Children with CFS/ME may present with a wide range of symptoms, as described in table 1, meaning that children may present to paediatricians with headaches or recurrent sore throats and fatigue.5 The characteristic symptoms are postexertional malaise and unrefreshing sleep, which are almost universal.5 ,6 As there is sometimes a delay before the increase in fatigue, children will describe this as being able to go to school on Monday and Tuesday but being too unwell to go to school on Wednesday, or doing sport on Wednesday and being unable to go to school on Thursday.

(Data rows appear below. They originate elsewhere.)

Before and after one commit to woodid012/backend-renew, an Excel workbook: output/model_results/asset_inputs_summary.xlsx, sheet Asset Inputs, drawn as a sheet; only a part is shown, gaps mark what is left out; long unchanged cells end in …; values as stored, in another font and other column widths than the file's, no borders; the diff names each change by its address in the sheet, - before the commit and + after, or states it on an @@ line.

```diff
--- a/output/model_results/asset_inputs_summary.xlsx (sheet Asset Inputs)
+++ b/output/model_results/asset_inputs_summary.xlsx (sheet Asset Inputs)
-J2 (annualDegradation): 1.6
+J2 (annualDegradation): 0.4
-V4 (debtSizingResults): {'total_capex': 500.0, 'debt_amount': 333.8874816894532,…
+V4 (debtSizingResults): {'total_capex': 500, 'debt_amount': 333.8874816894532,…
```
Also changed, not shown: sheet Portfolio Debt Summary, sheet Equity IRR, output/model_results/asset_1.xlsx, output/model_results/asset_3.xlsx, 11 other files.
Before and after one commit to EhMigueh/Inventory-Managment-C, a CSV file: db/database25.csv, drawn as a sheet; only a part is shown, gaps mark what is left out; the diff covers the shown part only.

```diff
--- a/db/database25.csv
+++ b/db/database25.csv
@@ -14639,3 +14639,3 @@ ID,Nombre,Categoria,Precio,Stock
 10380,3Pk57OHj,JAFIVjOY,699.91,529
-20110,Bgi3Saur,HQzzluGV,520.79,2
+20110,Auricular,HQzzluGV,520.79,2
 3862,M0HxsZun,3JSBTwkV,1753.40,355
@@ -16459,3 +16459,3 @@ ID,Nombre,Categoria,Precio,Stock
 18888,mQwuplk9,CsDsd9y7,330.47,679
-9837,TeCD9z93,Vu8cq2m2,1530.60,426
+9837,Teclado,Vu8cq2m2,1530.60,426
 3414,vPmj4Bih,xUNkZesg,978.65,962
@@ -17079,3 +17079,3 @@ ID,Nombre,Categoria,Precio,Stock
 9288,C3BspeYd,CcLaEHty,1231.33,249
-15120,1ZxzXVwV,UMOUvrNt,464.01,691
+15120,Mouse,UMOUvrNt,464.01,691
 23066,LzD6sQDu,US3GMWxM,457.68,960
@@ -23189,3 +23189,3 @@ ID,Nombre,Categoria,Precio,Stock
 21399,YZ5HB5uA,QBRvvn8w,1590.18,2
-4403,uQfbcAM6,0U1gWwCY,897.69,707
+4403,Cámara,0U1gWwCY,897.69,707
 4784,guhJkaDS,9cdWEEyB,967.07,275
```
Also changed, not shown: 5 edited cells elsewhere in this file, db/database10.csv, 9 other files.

How many symptoms should be present to diagnose CFS/ME? The NICE guidelines suggest that one additional symptom should be present;4 the CDC criteria require four additional symptoms,1 ,2 but other criteria such as the Canadian criteria7 require the assessment of some 65 discrete symptoms, which is a significant burden on both patients and doctors. There is currently no evidence for an obvious cut-off for the number of symptoms that define CFS/ME6 and the approach used in NICE guidelines (just one additional symptom) to ensure that all patients should have access to services seems sensible.

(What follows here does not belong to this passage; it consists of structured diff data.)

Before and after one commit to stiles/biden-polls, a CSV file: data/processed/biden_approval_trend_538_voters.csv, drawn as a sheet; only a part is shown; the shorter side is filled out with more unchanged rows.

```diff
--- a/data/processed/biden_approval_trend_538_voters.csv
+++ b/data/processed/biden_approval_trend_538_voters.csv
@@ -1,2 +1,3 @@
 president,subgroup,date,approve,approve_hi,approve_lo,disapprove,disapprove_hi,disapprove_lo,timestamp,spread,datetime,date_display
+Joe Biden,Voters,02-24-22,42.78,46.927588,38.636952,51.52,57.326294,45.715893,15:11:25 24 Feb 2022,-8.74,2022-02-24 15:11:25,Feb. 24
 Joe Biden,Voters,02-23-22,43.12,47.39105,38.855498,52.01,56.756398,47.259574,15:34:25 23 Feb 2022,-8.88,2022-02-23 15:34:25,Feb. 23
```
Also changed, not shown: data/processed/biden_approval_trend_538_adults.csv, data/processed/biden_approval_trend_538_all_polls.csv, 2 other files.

Although disorders that could explain the fatigue must be excluded before a diagnosis of CFS/ME is made, some children will have other diagnoses that either do not fully explain the fatigue or would not always be associated with fatigue, and in these children, a diagnosis of CFS/ME should be considered.1 ,4 For example, you should consider CFS/ME in a child with well controlled diabetes, if fatigue prevented them from attending school over a period of several months.

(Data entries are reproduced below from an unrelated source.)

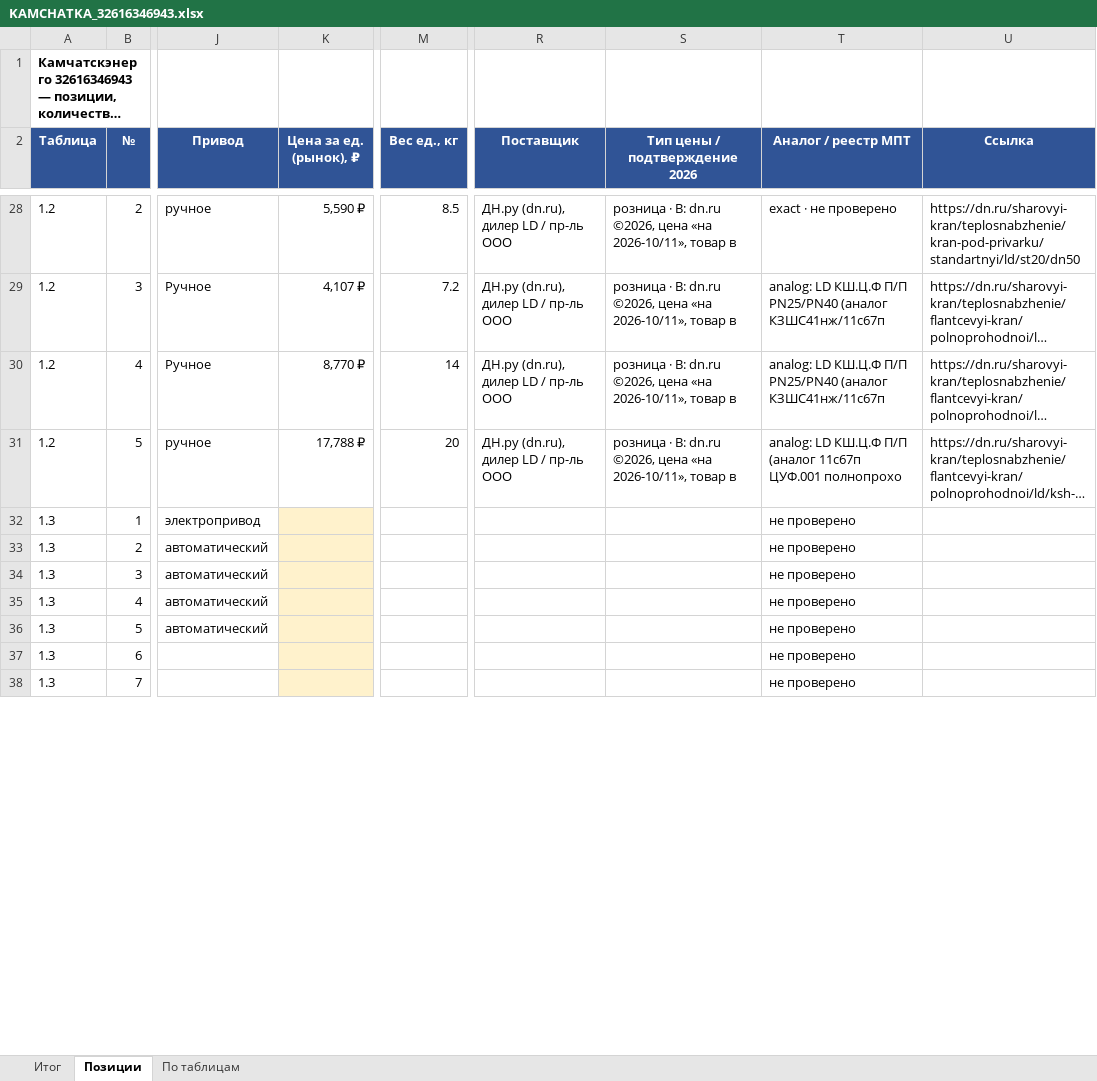
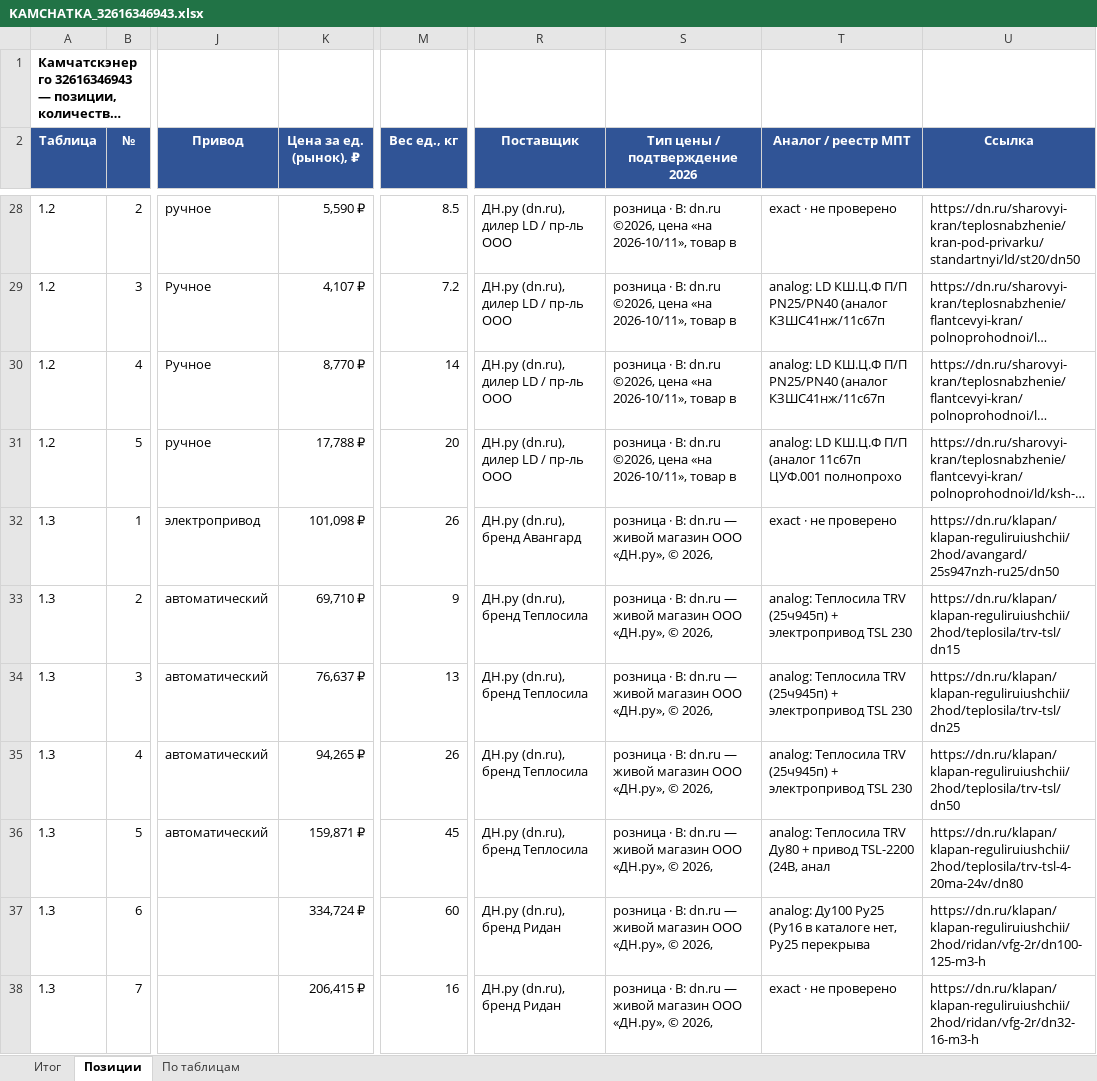
Before and after one commit to arorlov93/Tender-RUS-, an Excel workbook: KAMCHATKA_32616346943.xlsx, sheet Позиции, drawn as a sheet; only a part is shown, gaps mark what is left out; long unchanged cells end in …; values as stored, in another font and other column widths than the file's, no borders; the diff covers the shown part only; the diff names each change by its address in the sheet, - before the commit and + after, or states it on an @@ line.

```diff
--- a/KAMCHATKA_32616346943.xlsx (sheet Позиции)
+++ b/KAMCHATKA_32616346943.xlsx (sheet Позиции)
-K32 (Цена за ед. (рынок), ₽): (empty)
+K32 (Цена за ед. (рынок), ₽): 101,098 ₽
-K32:K38 fill: #FFF2CC
+K32:K38 fill: none
-M32 (Вес ед., кг): (empty)
+M32 (Вес ед., кг): 26
-R32 (Поставщик): (empty)
+R32 (Поставщик): ДН.ру (dn.ru), бренд Авангард
-S32:S38 (Тип цены / подтверждение 2026): (empty)
+S32:S38 (Тип цены / подтверждение 2026): розница · B: dn.ru — живой магазин ООО «ДН.ру», © 2026,
-T32 (Аналог / реестр МПТ): не проверено
+T32 (Аналог / реестр МПТ): exact · не проверено
-U32 (Ссылка): (empty)
+U32 (Ссылка): https://dn.ru/klapan/klapan-reguliruiushchii/2hod/avangard/25s947nzh-ru25/dn50
-K33 (Цена за ед. (рынок), ₽): (empty)
+K33 (Цена за ед. (рынок), ₽): 69,710 ₽
-M33 (Вес ед., кг): (empty)
+M33 (Вес ед., кг): 9
-R33:R36 (Поставщик): (empty)
+R33:R36 (Поставщик): ДН.ру (dn.ru), бренд Теплосила
-T33:T35 (Аналог / реестр МПТ): не проверено
+T33:T35 (Аналог / реестр МПТ): analog: Теплосила TRV (25ч945п) + электропривод TSL 230
-U33 (Ссылка): (empty)
+U33 (Ссылка): https://dn.ru/klapan/klapan-reguliruiushchii/2hod/teplosila/trv-tsl/dn15
-K34 (Цена за ед. (рынок), ₽): (empty)
+K34 (Цена за ед. (рынок), ₽): 76,637 ₽
-M34 (Вес ед., кг): (empty)
+M34 (Вес ед., кг): 13
-U34 (Ссылка): (empty)
+U34 (Ссылка): https://dn.ru/klapan/klapan-reguliruiushchii/2hod/teplosila/trv-tsl/dn25
-K35 (Цена за ед. (рынок), ₽): (empty)
+K35 (Цена за ед. (рынок), ₽): 94,265 ₽
-M35 (Вес ед., кг): (empty)
+M35 (Вес ед., кг): 26
-U35 (Ссылка): (empty)
+U35 (Ссылка): https://dn.ru/klapan/klapan-reguliruiushchii/2hod/teplosila/trv-tsl/dn50
-K36 (Цена за ед. (рынок), ₽): (empty)
+K36 (Цена за ед. (рынок), ₽): 159,871 ₽
-M36 (Вес ед., кг): (empty)
+M36 (Вес ед., кг): 45
-T36 (Аналог / реестр МПТ): не проверено
+T36 (Аналог / реестр МПТ): analog: Теплосила TRV Ду80 + привод TSL-2200 (24В, анал
-U36 (Ссылка): (empty)
+U36 (Ссылка): https://dn.ru/klapan/klapan-reguliruiushchii/2hod/teplosila/trv-tsl-4-20ma-24v/dn80
-K37 (Цена за ед. (рынок), ₽): (empty)
+K37 (Цена за ед. (рынок), ₽): 334,724 ₽
-M37 (Вес ед., кг): (empty)
+M37 (Вес ед., кг): 60
-R37:R38 (Поставщик): (empty)
+R37:R38 (Поставщик): ДН.ру (dn.ru), бренд Ридан
-T37 (Аналог / реестр МПТ): не проверено
+T37 (Аналог / реестр МПТ): analog: Ду100 Ру25 (Ру16 в каталоге нет, Ру25 перекрыва
-U37 (Ссылка): (empty)
+U37 (Ссылка): https://dn.ru/klapan/klapan-reguliruiushchii/2hod/ridan/vfg-2r/dn100-125-m3-h
-K38 (Цена за ед. (рынок), ₽): (empty)
+K38 (Цена за ед. (рынок), ₽): 206,415 ₽
-M38 (Вес ед., кг): (empty)
+M38 (Вес ед., кг): 16
-T38 (Аналог / реестр МПТ): не проверено
+T38 (Аналог / реестр МПТ): exact · не проверено
-U38 (Ссылка): (empty)
+U38 (Ссылка): https://dn.ru/klapan/klapan-reguliruiushchii/2hod/ridan/vfg-2r/dn32-16-m3-h
```
Also changed, not shown: 582 edited cells and cell formats elsewhere in this sheet, sheet Итог, 1 other file.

Are not all teenagers tired? What is different about CFS/ME?
Fatigue is common in teenagers with up to 34% of teenagers feeling ‘much more tired and worn out than usual’ over the last month.8 The prevalence of fatigue increases with age during adolescence9 and severe fatigue (defined as more than the clinical cut-off score on the Checklist Individual Strength) is more common in teenage girls (20.5%) compared with boys (6.5%).10
Fatigue is also common in primary school aged children, and the reporting of fatigue in this age group has increased from 15% to 23% among 8-year-old girls and from 13% to 24% in boys between 1989 and 2005.11 The reason for this increase is unknown.
Although fatigue is common in teenagers, to make a diagnosis of CFS/ME, the fatigue has to be disabling and chronic. Fatigue that is sufficiently severe to stop teenagers doing activities is less common8 as is fatigue lasting 6 months or longer.12
How common is CFS/ME?
Population surveys for CFS/ME suggest the prevalence in teenagers is between 0.4% and 2.4%8 ,13 ,14 depending on whether the definition used is of 6 or 3 months of fatigue, respectively. The prevalence of chronic disabling fatigue, a proxy for CFS/ME in children aged 13 years old in the Avon Longitudinal Study of Parents and Children (ALSPAC) cohort was 2.4% when using the 3 month definition and 0.9% when using 6 months of fatigue.13 In this study, disability was defined as fatigue that prevented a child either attending full-time school or that had a significant impact on social or extracurricular activities. Prevalence of CFS/ME sufficiently severe to cause children to miss at least a day a week at school could be as high as 1% in children aged 11–16.15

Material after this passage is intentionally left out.